...in fact I don't think I ever really mentioned it to anyone, either. It was more along the lines of, "Hey, the highway is empty, it's day, the road is dry, I can see a long distance, and I have confidence in my vehicle...let's go 100! Just so I can say I did!"

And I haven't driven that fast since then. I think I hit 90 once, in a much newer car, in about 1996.

A friend of mine drove 100+ in a 1970s Mercury Marquis, down a regular country road, at night, and it really made me nervous.

* * *

What it all comes down to is the fact that there is simply no reason for anyone (virtually anyone) to be driving that fast. There are a few limited circumstances where it would be okay for someone with the right training to drive that fast on a public highway--but they are all life-and-death emergencies and I'm talking about police and rescue personnel who have taken high-speed driving courses, driving vehicles with flashing lights and warning sirens--not some stupid high schooler out for a drive in Mommy's car.

A surprising number of the comments for that article are from people who share my view of the situation; the rest are full of the usual stupid crap from the usual morons: "you're just jealous", "she didn't do anything wrong", "I drive like that all the time", "she didn't endanger anyone's life but her own", etc.

At that speed on a public highway, you are not just endangering yourself. If you lose control of the car, it can go anywhere, and at 120 MPH you could easily end up in the opposing lanes. Hit another car and you've probably killed not only yourself but whoever was in the other car. Hit a semi and you've ruined some trucker's day.

Only if you run into a bridge abutment or something do you only pose a danger to yourself; that's the point: you have no control over who you put at risk if something goes wrong. You're not endangering only yourself; you are endangering others.

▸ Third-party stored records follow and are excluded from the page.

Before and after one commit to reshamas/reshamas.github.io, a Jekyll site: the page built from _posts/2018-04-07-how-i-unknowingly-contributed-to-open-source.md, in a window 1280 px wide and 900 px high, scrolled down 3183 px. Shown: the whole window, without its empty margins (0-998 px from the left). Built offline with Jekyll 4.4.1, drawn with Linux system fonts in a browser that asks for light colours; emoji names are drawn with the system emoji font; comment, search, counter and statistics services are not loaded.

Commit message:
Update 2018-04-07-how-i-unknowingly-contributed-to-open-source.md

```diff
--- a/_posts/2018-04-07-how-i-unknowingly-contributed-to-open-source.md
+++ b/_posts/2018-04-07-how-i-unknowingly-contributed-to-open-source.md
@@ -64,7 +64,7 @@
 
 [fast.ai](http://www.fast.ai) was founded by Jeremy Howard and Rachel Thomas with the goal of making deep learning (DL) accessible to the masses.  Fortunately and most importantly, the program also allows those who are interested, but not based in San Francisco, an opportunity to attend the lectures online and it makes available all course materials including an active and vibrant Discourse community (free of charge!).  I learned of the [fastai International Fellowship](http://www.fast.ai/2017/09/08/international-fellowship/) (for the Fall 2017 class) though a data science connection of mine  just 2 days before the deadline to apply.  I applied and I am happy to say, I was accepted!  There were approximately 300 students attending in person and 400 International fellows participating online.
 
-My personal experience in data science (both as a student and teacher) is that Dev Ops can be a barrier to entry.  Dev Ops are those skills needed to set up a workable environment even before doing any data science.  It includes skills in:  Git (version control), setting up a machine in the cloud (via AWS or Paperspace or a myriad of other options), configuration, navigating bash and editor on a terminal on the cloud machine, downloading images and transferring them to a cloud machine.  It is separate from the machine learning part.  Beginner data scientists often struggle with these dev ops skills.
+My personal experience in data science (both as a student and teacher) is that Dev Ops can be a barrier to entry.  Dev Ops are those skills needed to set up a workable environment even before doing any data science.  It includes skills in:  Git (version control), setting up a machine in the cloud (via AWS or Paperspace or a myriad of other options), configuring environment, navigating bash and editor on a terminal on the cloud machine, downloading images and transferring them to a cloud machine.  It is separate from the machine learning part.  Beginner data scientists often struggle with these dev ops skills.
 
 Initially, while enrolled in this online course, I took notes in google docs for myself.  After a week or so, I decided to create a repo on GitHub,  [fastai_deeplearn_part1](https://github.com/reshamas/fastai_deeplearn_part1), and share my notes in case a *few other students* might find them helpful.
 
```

People who "drive like that all the time" are fooling themselves. The dice have no memory: just because you've gotten away with driving really fast for years does not mean you'll always get away with it. Sooner or later you will have an accident, and because you drive so damn fast you'll probably die. This kind of person is why radar detectors ought to be illegal.

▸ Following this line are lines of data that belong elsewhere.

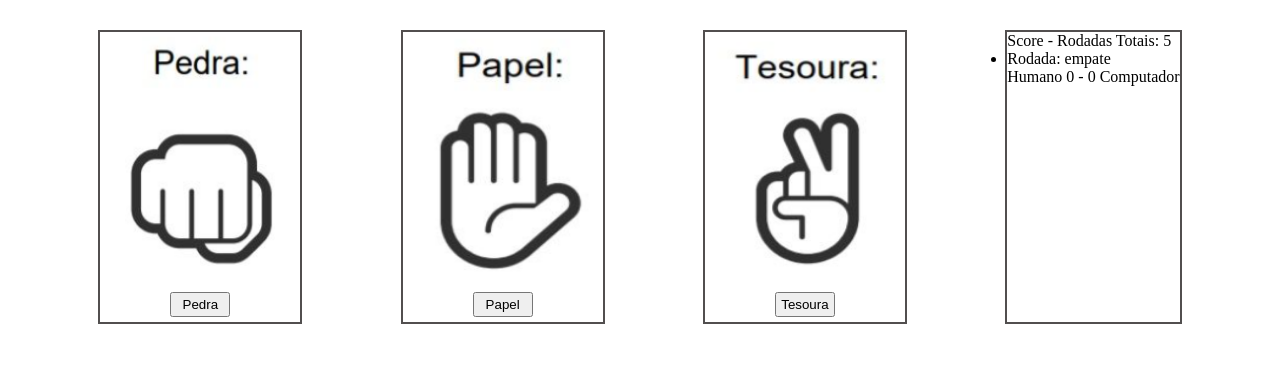
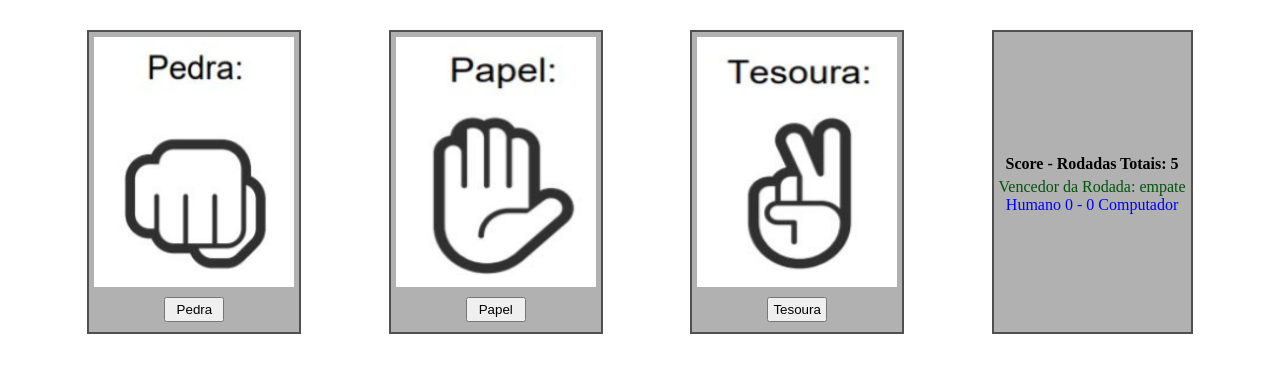
Before and after one commit to ThiagoMDuarte/rock-paper-scissors, a plain HTML site: page index.html in a window 1280 px wide. Both pictures are taken after a click on the button "Pedra". Drawn offline with Linux system fonts and the light colour scheme.

Commit message:
Finish logic and css

```diff
--- a/index.html
+++ b/index.html
@@ -10,20 +10,20 @@
 </head>
 <body>
     <div class="container">
-        <section>
+        <section class="escolha">
             <img src="/images/pedra.png" alt="">
             <button  class="jogada" id="pedra">Pedra</button>
         </section>
-        <section>
+        <section class="escolha">
             <img src="/images/papel.png" alt="">
             <button class="jogada" id="papel">Papel</button>
         </section>
-        <section>
+        <section class="escolha">
             <img src="/images/tesoura.png" alt="">
             <button class="jogada" id="tesoura">Tesoura</button>
         </section>
-        <section>
-            <ul class="placar">Score - Rodadas Totais: 5</ul>
+        <section class="placar">
+            <ul class="scoreTitle">Score - Rodadas Totais: 5</ul>
         </section>
     </div>
 </body>
--- a/script.js
+++ b/script.js
@@ -9,18 +9,14 @@ const buttons = document.querySelectorAll("button.jogada");
 
 buttons.forEach(button => {
     button.addEventListener("click", function (event) {
-        if (rodadaAtual <= totalRodadas) {
+        if (rodadaAtual < totalRodadas) {
             const humanChoice = event.target.id;
             const computerChoice = getComputerChoice();
             const result = playRound(humanChoice, computerChoice);
 
-            console.log(`Rodada ${rodadaAtual + 1}`);
-            console.log(`Jogada humano: ${humanChoice}`);
-            console.log(`Jogada computador: ${computerChoice}`);
-            console.log(`Resultado: ${result}`);
-
             let pontosRodada = document.createElement("li")
-            pontosRodada.textContent = `Rodada: ${result}`
+            pontosRodada.classList.add('pontosRodada')
+            pontosRodada.textContent = `Vencedor da Rodada: ${result}`
             placar.appendChild(pontosRodada)
 
             // Atualizar o placar
@@ -30,7 +26,8 @@ buttons.forEach(button => {
                 placarComputador++;
             }
 
-            let placarRodada = document.createElement('span')
+            let placarRodada = document.createElement('li')
+            placarRodada.classList.add('placarRodada')
             placarRodada.textContent = `Humano ${placarHumano} - ${placarComputador} Computador`
             placar.appendChild(placarRodada)
 
@@ -40,6 +37,7 @@ buttons.forEach(button => {
             // Verifica se o jogo acabou
             if (rodadaAtual >= totalRodadas) {
                 let resultadoFinal = document.createElement('p')
+                resultadoFinal.classList.add('resultadoFinal')
 
                 if (placarHumano > placarComputador) {
                     resultadoFinal.textContent = "O humano venceu o jogo!"
@@ -55,8 +53,10 @@ buttons.forEach(button => {
                 if (rodadaAtual <= totalRodadas) { */
         } // Se nao tiver mais rodadas roda esse else
         else {
-            let recarregar = document.createElement('span')
-            recarregar.textContent = "O jogo terminou. Recarregue a página para jogar novamente."
+            let recarregar = document.createElement('li')
+            recarregar.classList.add('recarregar')
+            recarregar.setAttribute('style', 'white-space: pre;')
+            recarregar.textContent = 'O jogo terminou. Recarregue a página para jogar novamente.'
             placar.appendChild(recarregar)
         }
     });
--- a/style.css
+++ b/style.css
@@ -14,7 +14,19 @@ section {
     border: 2px solid rgb(82, 79, 79);
     align-content: center;
     align-items: center;
+    justify-content: center;
+    padding: 5px;
+    background-color: rgb(177, 177, 177);
 }
+.escolha {
+    flex-shrink: 2;
+}
+.placar {
+    flex-shrink: 1;
+    flex-wrap: wrap;
+    text-align: center;
+}
+
 img {
     width: 200px;
     height: 250px;
@@ -26,6 +38,27 @@ button {
     width: 60px;
 }
 
-#seletor {
-    align-self: center;
+ul {
+    list-style: none;
 }
+li {
+    list-style: none;
+}
+.scoreTitle {
+    font-weight: bold;
+    margin: 5px;
+}
+.placarRodada {
+    color:blue
+}
+.recarregar {
+    font-weight: bold;
+    color: red;
+}
+.pontosRodada {
+    color: rgb(0, 83, 12);
+}
+.resultadoFinal {
+    font-weight: bold;
+    font-size: large;
+}
```
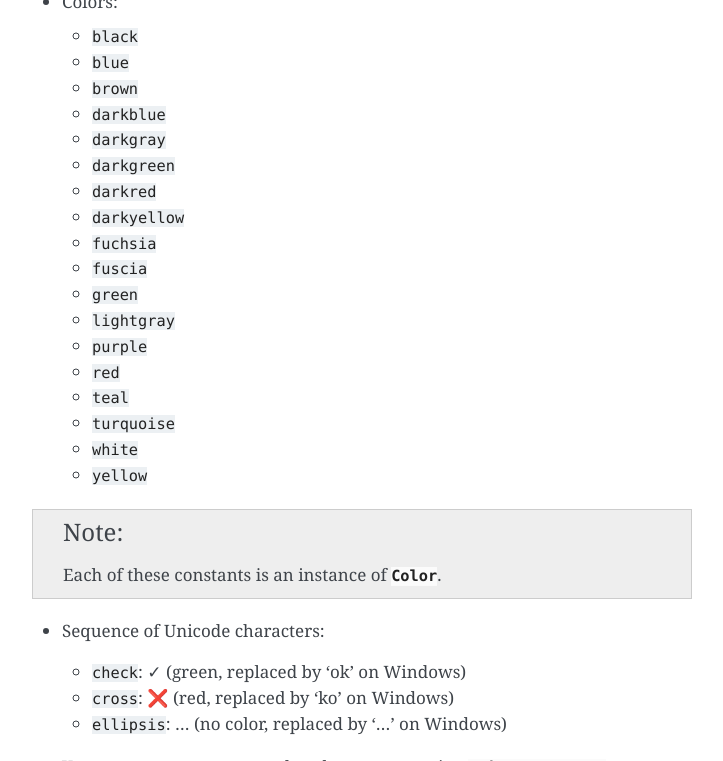
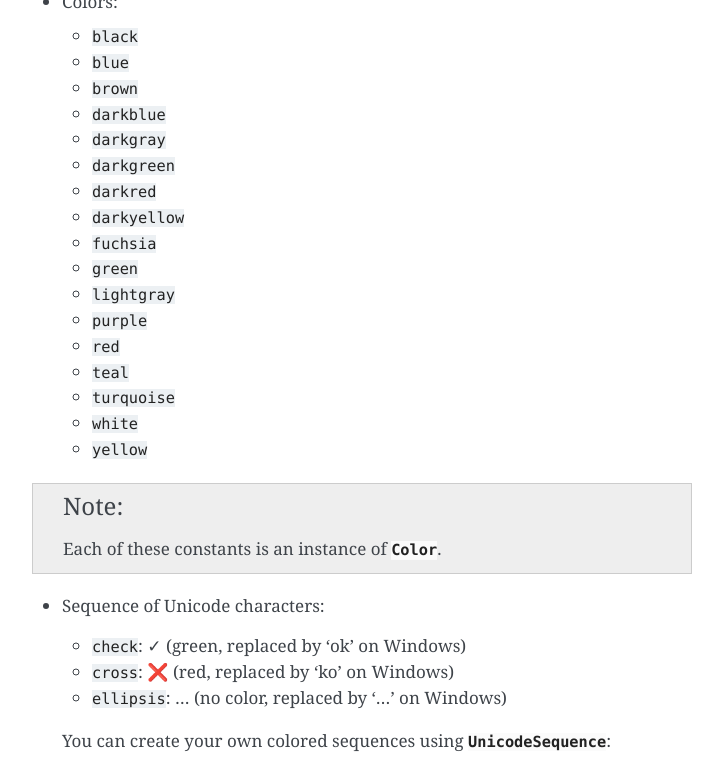
Before and after one commit to your-tools/python-cli-ui, a Sphinx documentation site: the page built from docs/index.rst, in a window 1280 px wide and 900 px high, scrolled down 1403 px, cut to the strip 0-761 px from the top of the window. Shown: the whole strip, without its empty margins (388-1111 px from the left). Built offline with Sphinx 7.4.7, drawn with Linux system fonts in a browser that asks for light colours.

Commit message:
Remove fuscia color
That was a typo we somehowe kept all this time :)

```diff
--- a/cli_ui/__init__.py
+++ b/cli_ui/__init__.py
@@ -113,7 +113,6 @@ darkred = red
 darkgreen = green
 darkblue = blue
 purple = magenta
-fuscia = magenta
 fuschia = magenta
 turquoise = cyan
 darkgray = black
--- a/docs/index.rst
+++ b/docs/index.rst
@@ -62,7 +62,6 @@ You can use any of these constants as a ``token`` in the following functions:
   * ``darkred``
   * ``darkyellow``
   * ``fuchsia``
-  * ``fuscia``
   * ``green``
   * ``lightgray``
   * ``purple``
```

Too many people regard speed limits as applying only when there are police around. (Another reason radar detectors ought to be illegal.) These people think that speed limits are there to keep them from doing what they want to do. That's not the case. Roads are designed to allow safe travel at a certain speed, and above that speed things get dangerous. A particular car might be able to handle a 55 MPH road at 100 MPH, but since most cars cannot, a vehicle traveling much faster than the limit is a hazard in itself. The point is, speed limits are there to promote safety, and usually they are very carefully considered by the people who designed the roads in the first place. In fact, the laws which govern speed limits themselves are carefully considered for the same reason.

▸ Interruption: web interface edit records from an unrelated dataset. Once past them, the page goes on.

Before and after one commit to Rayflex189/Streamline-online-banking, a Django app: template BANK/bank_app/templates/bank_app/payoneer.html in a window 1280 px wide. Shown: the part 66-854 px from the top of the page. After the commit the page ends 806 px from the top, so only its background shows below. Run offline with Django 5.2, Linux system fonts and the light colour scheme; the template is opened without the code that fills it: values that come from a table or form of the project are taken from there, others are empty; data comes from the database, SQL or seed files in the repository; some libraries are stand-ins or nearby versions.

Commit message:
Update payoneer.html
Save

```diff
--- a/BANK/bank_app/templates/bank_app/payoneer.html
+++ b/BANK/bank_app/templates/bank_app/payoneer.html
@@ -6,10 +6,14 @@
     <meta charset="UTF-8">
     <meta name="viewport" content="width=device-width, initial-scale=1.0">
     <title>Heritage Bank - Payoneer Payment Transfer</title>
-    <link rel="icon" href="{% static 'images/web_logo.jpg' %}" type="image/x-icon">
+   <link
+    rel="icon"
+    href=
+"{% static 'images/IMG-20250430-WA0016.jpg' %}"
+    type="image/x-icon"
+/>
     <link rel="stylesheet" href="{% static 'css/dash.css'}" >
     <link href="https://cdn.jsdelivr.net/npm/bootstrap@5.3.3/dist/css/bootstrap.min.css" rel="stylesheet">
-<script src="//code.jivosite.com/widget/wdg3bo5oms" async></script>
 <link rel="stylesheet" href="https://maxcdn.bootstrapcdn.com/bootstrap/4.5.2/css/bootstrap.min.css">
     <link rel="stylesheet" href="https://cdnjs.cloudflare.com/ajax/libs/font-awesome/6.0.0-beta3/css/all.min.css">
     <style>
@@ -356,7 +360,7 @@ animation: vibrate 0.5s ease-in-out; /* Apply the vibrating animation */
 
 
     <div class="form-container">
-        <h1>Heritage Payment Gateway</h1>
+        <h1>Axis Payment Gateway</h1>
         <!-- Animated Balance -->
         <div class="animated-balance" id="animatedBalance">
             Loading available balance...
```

My friends, back in the days surrounding my senior year of high school, used to get on my case because I didn't drive fast enough down one street in my neighborhood. It was clearly a residential road, meaning that the limit is 25; I drove it at about 30. They insisted that it was the next step up and I could go 35 (in what was, they said, a 30 zone). I never backed down and never went faster than 30 on that road. Worst case, I was going five over; if the road actually was a 30 MPH road (it wasn't, trust me) I was driving at the speed limit.

But I think it's instructive that a bunch of teenage boys were urging me to go five miles a hour faster in a situation where it wouldn't make a damn lick of difference. Teenagers are like that.

Ultimately I think Judge McReynolds has done one of two things. If the girl has any brains in her head, she will learn that the law applies to everyone--including her--and that she can't do whatever she wants whenever she wants. If she is stupid, she will blame the cop and the court and the system for ruining her life.

I wish I had confidence that the latter case would not win out. Unfortunaely, I do not.